→ Code change snippets:

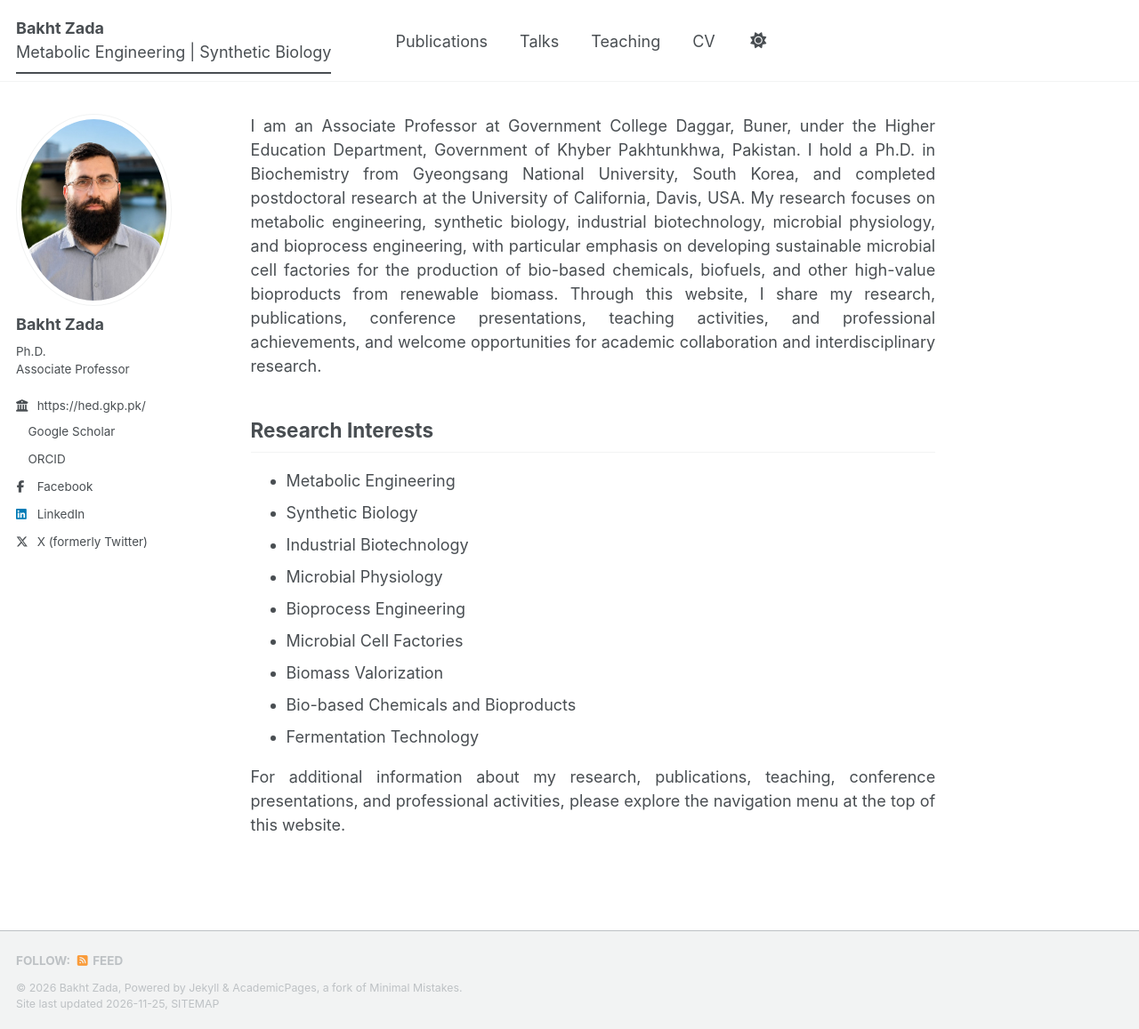
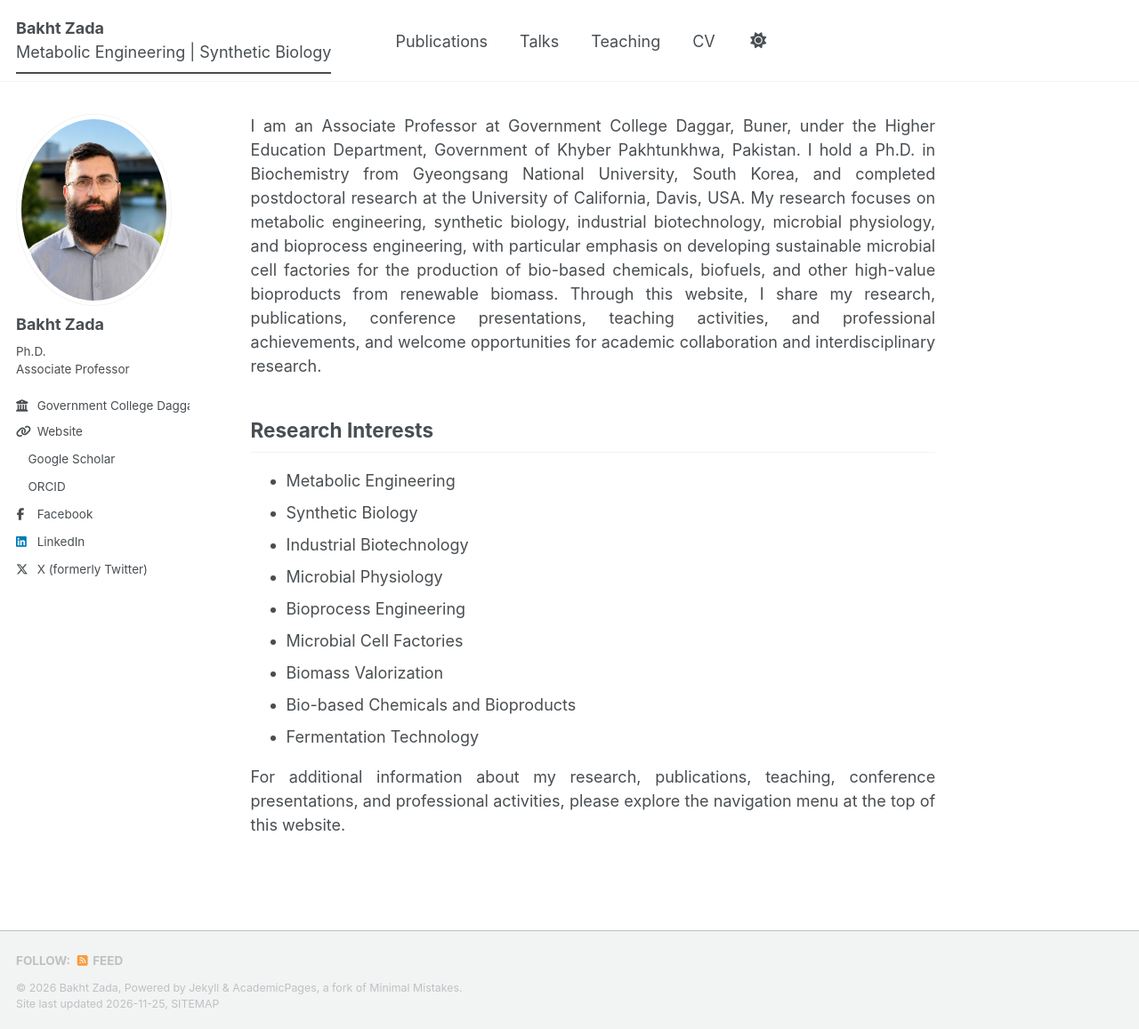
Before and after one commit to bzadaucd/bzadaucd.github.io, a Jekyll site: the page built from _pages/about.md, in a window 1280 px wide and 1157 px high. Shown: the whole window at 89% size. Built offline with Jekyll 4.4.1, drawn with Linux system fonts in a browser that asks for light colours; a style sheet for code colours, icons or effects is not loaded.

Commit message:
Update _config.yml

```diff
--- a/_config.yml
+++ b/_config.yml
@@ -27,8 +27,8 @@ author:
   name             : "Bakht Zada"
   pronouns         : # example: "He/Him"
   bio              : "Ph.D.<br>Associate Professor"
-  employer         : "https://hed.gkp.pk/"
-  uri              : # URL
+  employer         : "Government College Daggar, Higher Education Department, Government of Khyber Pakhtunkhwa"
+  uri              : "https://hed.gkp.pk/"
   email            : # URL
 
   # Academic websites
```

→ HOW TO COMPLETE THIS TASK:
Your answer should consist only of the number of lines in the entries above that include "https".

→ ANSWER SECTION:
2